• Your objective:
Report back each line of the records that contains the string "School".

• Data provided:

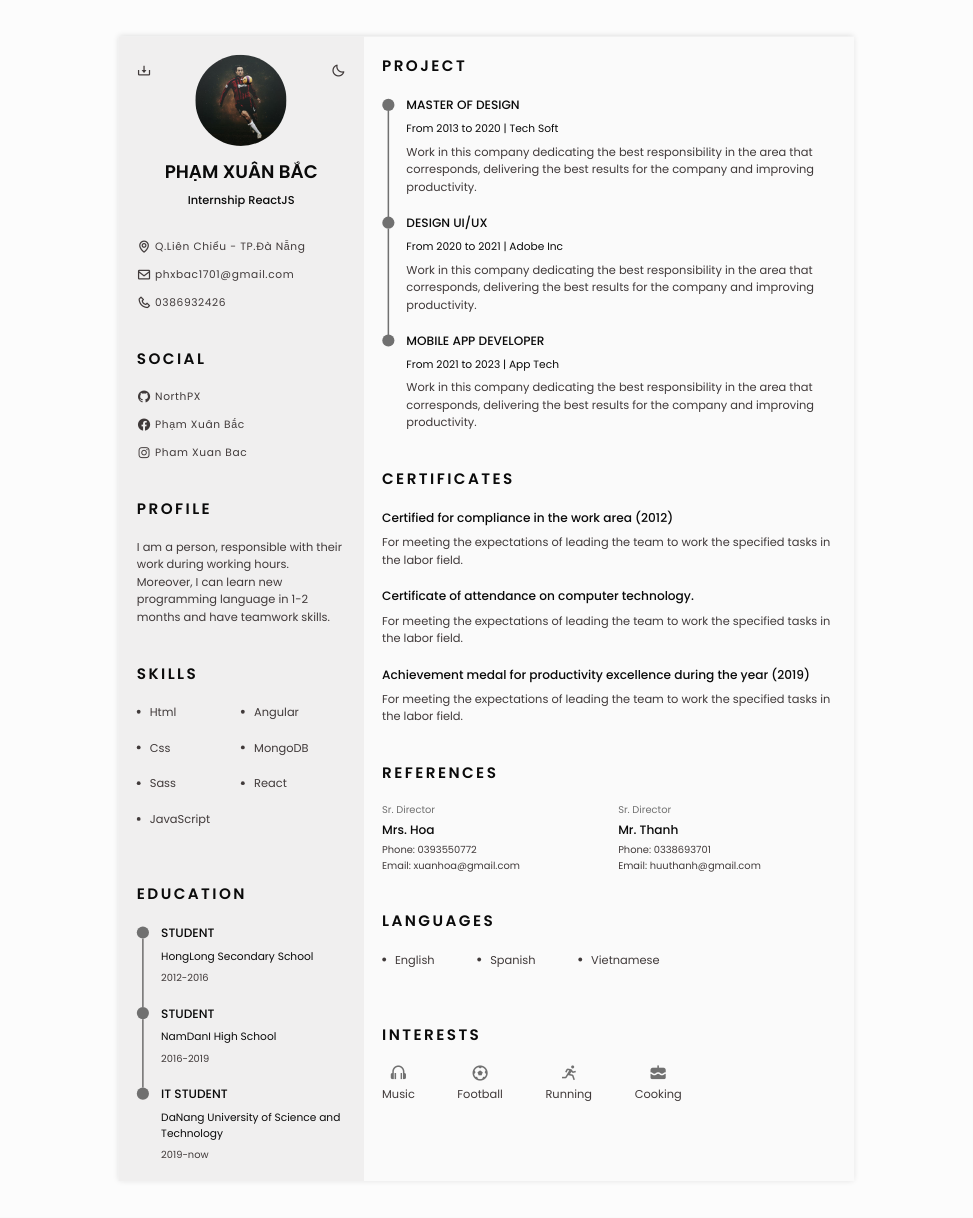
Repository: northpx/myCV
Page: index.html
An editor plug-in stored every save of this project. The page is shown before and after the next save, followed by the edit.
The browser window is 1280 px wide. The pictures show the whole page, at 76% of full size.

Above is the page before, as saved 2023-02-23 16:49:09.

### index.html
<!DOCTYPE html>
<html lang="en">
<head>
    <meta charset="UTF-8">
    <meta http-equiv="X-UA-Compatible" content="IE=edge">
    <meta name="viewport" content="width=device-width, initial-scale=1.0">
    <link rel="stylesheet" href="./src/css/styles.css">
    <link rel="stylesheet" href="https://cdn.jsdelivr.net/npm/boxicons@latest/css/boxicons.min.css">
    <title>Pham Xuan Bac</title>
</head>
<body>
    <header class="l-header" id="header">
        <nav class="nav bd-container">
            <a href="#" class="nav__logo">Bac</a>
            <div class="nav__menu" id="nav-menu">
                <ul class="nav__list">
                    <li class="nav__item">
                        <a href="#home" class="nav__link active-link">
                            <i class='bx bx-home nav__icon' ></i>HOME
                        </a>
                    </li>
                    <li class="nav__item">
                        <a href="#profile" class="nav__link">
                            <i class='bx bx-user nav__icon' ></i>USER
                        </a>
                    </li>
                    <li class="nav__item">
                        <a href="#education" class="nav__link">
                            <i class='bx bx-book nav__icon' ></i>EDUCATION
                        </a>
                    </li>
                    <li class="nav__item">
                        <a href="#skills" class="nav__link">
                            <i class='bx bx-receipt nav__icon' ></i>SKILLS
                        </a>
                    </li>
                    <li class="nav__item">
                        <a href="#project" class="nav__link">
                            <i class='bx bx-briefcase-alt nav__icon' ></i>PROJECT
                        </a>
                    </li>
                    <li class="nav__item">
                        <a href="#certificates" class="nav__link">
                            <i class='bx bx-award nav__icon' ></i>CERTIFICATES
                        </a>
                    </li>

                    <li class="nav__item">
                        <a href="#references" class="nav__link">
                            <i class='bx bx-link-external nav__icon' ></i>REFERENCES
                        </a>
                    </li>
                </ul>
            </div>

            <div class="nav__toogle" id="nav-toggle">
                <i class="bx bx-grid-alt"></i>
            </div>
        </nav>
    </header>
    <main class="l-main bd-container">
        <div class="resume" id="area-cv">
            <div class="resume__left">
                <section class="home" id="home">
                    <div class="home__container section bd-grid">
                        <div class="home__data bd-grid">
                            <img src="./src/img/z3668101589347_355da8c054c5f58beb49364ce3f9e5b5.jpg" alt="" class="home__img">
                            <h1 class="home__title"><b>PHẠM XUÂN BẮC</b></h1>
                            <h3 class="home__profession">Internship ReactJS</h3>
                            <div>
                                <a download="" href="./src/pdf/resumecv.pdf" class="home__button-movil">Download</a>
                            </div>
                        </div>
                        <div class="home__address bd-grid">
                            <span class="home__information">
                                <i class="bx bx-map home__icon"></i> Q.Liên Chiểu - TP.Đà Nẵng
                            </span>
                            <span class="home__information">
                                <i class="bx bx-envelope home__icon"></i> phxbac1701@gmail.com
                            </span>
                            <span class="home__information">
                                <i class="bx bx-phone home__icon"></i> 0386932426
                            </span>
                        </div>
                    </div>
                    <i class="bx bx-moon change-theme" title="Theme" id="theme-button"></i>
                    <i class="bx bx-download generate-pdf" title="Generate PDF" id="resume-button"></i>
                </section>

                <section class="social section">
                    <h2 class="section-title">Social</h2>
                    <div class="social__container bd-grid">
                        <a href="https://github.com/northpx" target="_blank" class="social_link">
                            <i class="bx bxl-github social__icon"></i> NorthPX
                        </a>
                        <a href="https://www.facebook.com/north.px.13/" target="_blank" class="social_link">
                            <i class="bx bxl-facebook-circle social__icon"></i> Phạm Xuân Bắc
                        </a>
                        <a href="https://www.instagram.com/_north.px_/" target="_blank" class="social_link">
                            <i class="bx bxl-instagram social__icon"></i> Pham Xuan Bac
                        </a>
                    </div>
                </section>

                <section class="profile section" id="profile">
                    <h2 class="section-title">Profile</h2>
                    <p class="profile__description">
                        I am a person, responsible with their work during working hours. Moreover, I can learn new programming language in 1-2 months and have teamwork skills.
                    </p>
                </section>

                <section class="skills section" id="skills">
                    <h2 class="section-title">Skills</h2>
                    <div class="skills__content bd-grid">
                        <ul class="skills__data">
                            <li class="skills__name">
                                <span class="skills__circle"></span> Html
                            </li>
                            <li class="skills__name">
                                <span class="skills__circle"></span> Css
                            </li>
                            <li class="skills__name">
                                <span class="skills__circle"></span> Sass
                            </li>
                            <li class="skills__name">
                                <span class="skills__circle"></span> JavaScript
                            </li>
                        </ul>

                        <ul class="skills__data">
                            <li class="skills__name">
                                <span class="skills__circle"></span> Angular
                            </li>
                            <li class="skills__name">
                                <span class="skills__circle"></span> MongoDB
                            </li>
                            <li class="skills__name">
                                <span class="skills__circle"></span> React
                            </li>
                        </ul>
                    </div>
                </section>

                <section class="education section" id="education">
                    <h2 class="section-title">Education</h2>
                    <div class="education__container bd-grid">
                        <div class="education__content">
                            <div class="education__time">
                                <span class="education__rounder"></span>
                                <span class="education__line"></span>
                            </div>
                            <div class="education__data bd-grid">
                                <h3 class="education__title">STUDENT</h3>
                                <span class="education__studies">HongLong Secondary School</span>
                                <span class="education__year">2012-2016</span>
                            </div>
                        </div>

                        <div class="education__content">
                            <div class="education__time">
                                <span class="education__rounder"></span>
                                <span class="education__line"></span>
                            </div>
                            <div class="education__data bd-grid">
                                <h3 class="education__title">STUDENT</h3>
                                <span class="education__studies">NamDanI High School</span>
                                <span class="education__year">2016-2019</span>
                            </div>
                        </div>

                        <div class="education__content">
                            <div class="education__time">
                                <span class="education__rounder"></span>
                                <!-- <span class="education__line"></span> -->
                            </div>
                            <div class="education__data bd-grid">
                                <h3 class="education__title">IT STUDENT</h3>
                                <span class="education__studies">DaNang University of Science and Technology</span>
                                <span class="education__year">2019-now</span>
                            </div>
                        </div>
                    </div>
                </section>

            </div>

            <div class="resume__right">
                <section class="project section" id="project">
                    <h2 class="section-title">project</h2>
                    <div class="project__container bd-grid">
                        <div class="project__content">
                            <div class="project__time">
                                <span class="project__rounder"></span>
                                <span class="project__line"></span>
                            </div>
                            <div class="project__data bd-grid">
                                <h3 class="project__title">MASTER OF DESIGN</h3>
                                <span class="project__company">From 2013 to 2020 | Tech Soft</span>
                                <p class="project__description">Work in this company dedicating the best responsibility in the area that corresponds, delivering the best results for the company and improving productivity.</p>
                            </div>
                        </div>
                        <div class="project__content">
                            <div class="project__time">
                                <span class="project__rounder"></span>
                                <span class="project__line"></span>
                            </div>
                            <div class="project__data bd-grid">
                                <h3 class="project__title">DESIGN UI/UX</h3>
                                <span class="project__company">From 2020 to 2021 | Adobe Inc</span>
                                <p class="project__description">Work in this company dedicating the best responsibility in the area that corresponds, delivering the best results for the company and improving productivity.</p>
                            </div>
                        </div>
                        <div class="project__content">
                            <div class="project__time">
                                <span class="project__rounder"></span>
                            </div>
                            <div class="project__data bd-grid">
                                <h3 class="project__title">MOBILE APP DEVELOPER</h3>
                                <span class="project__company">From 2021 to 2023 | App Tech</span>
                                <p class="project__description">Work in this company dedicating the best responsibility in the area that corresponds, delivering the best results for the company and improving productivity.</p>
                            </div>
                        </div>
                    </div>
                </section>

                <section class="certificate section" id="certificates">
                    <h2 class="section-title">Certificates</h2>
                    <div class="certificate__container bd-grid">
                        <div class="certificate__content">
                            <h3 class="certificate__title">Certified for compliance in the work area (2012)</h3>
                            <p class="certificate__description">For meeting the expectations of leading the team to work the specified tasks in the labor field.</p>
                        </div>

                        <div class="certificate__content">
                            <h3 class="certificate__title">Certificate of attendance on computer technology.</h3>
                            <p class="certificate__description">For meeting the expectations of leading the team to work the specified tasks in the labor field.</p>
                        </div>

                        <div class="certificate__content">
                            <h3 class="certificate__title">Achievement medal for productivity excellence during the year (2019)</h3>
                            <p class="certificate__description">For meeting the expectations of leading the team to work the specified tasks in the labor field.</p>
                        </div>
                    </div>
                </section>

                <section class="references section" id="references">
                    <h2 class="section-title">References</h2>
                    <div class="references__container bd-grid">
                        <div class="references__content bd-grid">
                            <span class="references__subtitle">Sr. Director</span>
                            <h3 class="references__title">Mrs. Hoa</h3>
                            <ul class="references__contact">
                                <li>Phone: 0393550772</li>
                                <li>Email: xuanhoa@gmail.com</li>
                            </ul>
                        </div>

                        <div class="references__content bd-grid">
                            <span class="references__subtitle">Sr. Director</span>
                            <h3 class="references__title">Mr. Thanh</h3>
                            <ul class="references__contact">
                                <li>Phone: 0338693701</li>
                                <li>Email: huuthanh@gmail.com</li>
                            </ul>
                        </div>
                    </div>
                </section>

                <section class="languages section">
                    <h2 class="section-title">Languages</h2>
                    <div class="languages__container bd-grid">
                        <ul class="languages__content bd-grid">
                            <li class="languages_name">
                                <span class="languages__circle"></span> English
                            </li>
                            <li class="languages_name">
                                <span class="languages__circle"></span> Spanish
                            </li>
                            <li class="languages_name">
                                <span class="languages__circle"></span> Vietnamese
                            </li>

                        </ul>
                    </div>
                </section>

                <section class="interests section">
                    <h2 class="section-title">Interests</h2>
                    <div class="interests__container bd-grid">
                        <div class="interests__content">
                            <i class="bx bx-headphone interests__icon"></i>
                            <span class="interests__name">Music</span>
                        </div>
                        <div class="interests__content">
                            <i class='bx bx-football interests__icon' ></i>
                            <span class="interests__name">Football</span>
                        </div>
                        <div class="interests__content">
                            <i class='bx bx-run interests__icon' ></i>
                            <span class="interests__name">Running</span>
                        </div>
                        <div class="interests__content">
                            <i class='bx bxs-cake interests__icon' ></i>
                            <span class="interests__name">Cooking</span>
                        </div>
                    </div>
                </section>
            </div>
        </div>
    </main>

    <a href="#" class="scrolltop" id="scroll-top">
        <i class="bx bx-up-arrow-alt scrolltop__icon"></i>
    </a>
    <script src="./src/js/html2pdf.bundle.min.js"></script>
    <script src="./src/js/scripts.js"></script>
</body>
</html>

Loaded but not shown: src/js/html2pdf.bundle.min.js (library); src/js/scripts.js (107 lines, source omitted); src/css/styles.css (578 lines, source omitted)

After the next save:
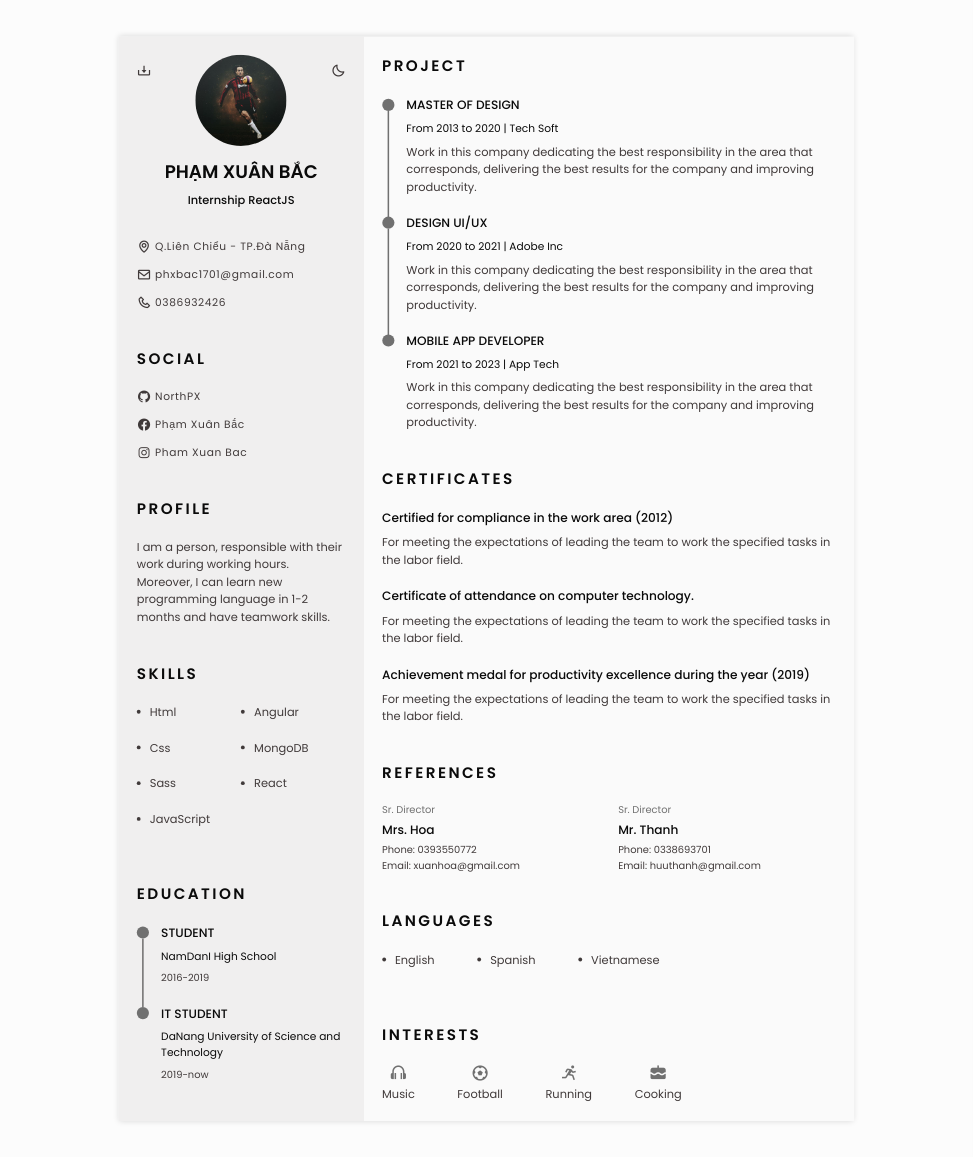
Saved 4 min 33 s later.
--- a/index.html
+++ b/index.html
@@ -144,7 +144,7 @@
                 <section class="education section" id="education">
                     <h2 class="section-title">Education</h2>
                     <div class="education__container bd-grid">
-                        <div class="education__content">
+                        <!-- <div class="education__content">
                             <div class="education__time">
                                 <span class="education__rounder"></span>
                                 <span class="education__line"></span>
@@ -154,7 +154,7 @@
                                 <span class="education__studies">HongLong Secondary School</span>
                                 <span class="education__year">2012-2016</span>
                             </div>
-                        </div>
+                        </div> -->
 
                         <div class="education__content">
                             <div class="education__time">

• Response box:
                                <span class="education__studies">HongLong Secondary School</span>
                                <span class="education__studies">NamDanI High School</span>
                                 <span class="education__studies">HongLong Secondary School</span>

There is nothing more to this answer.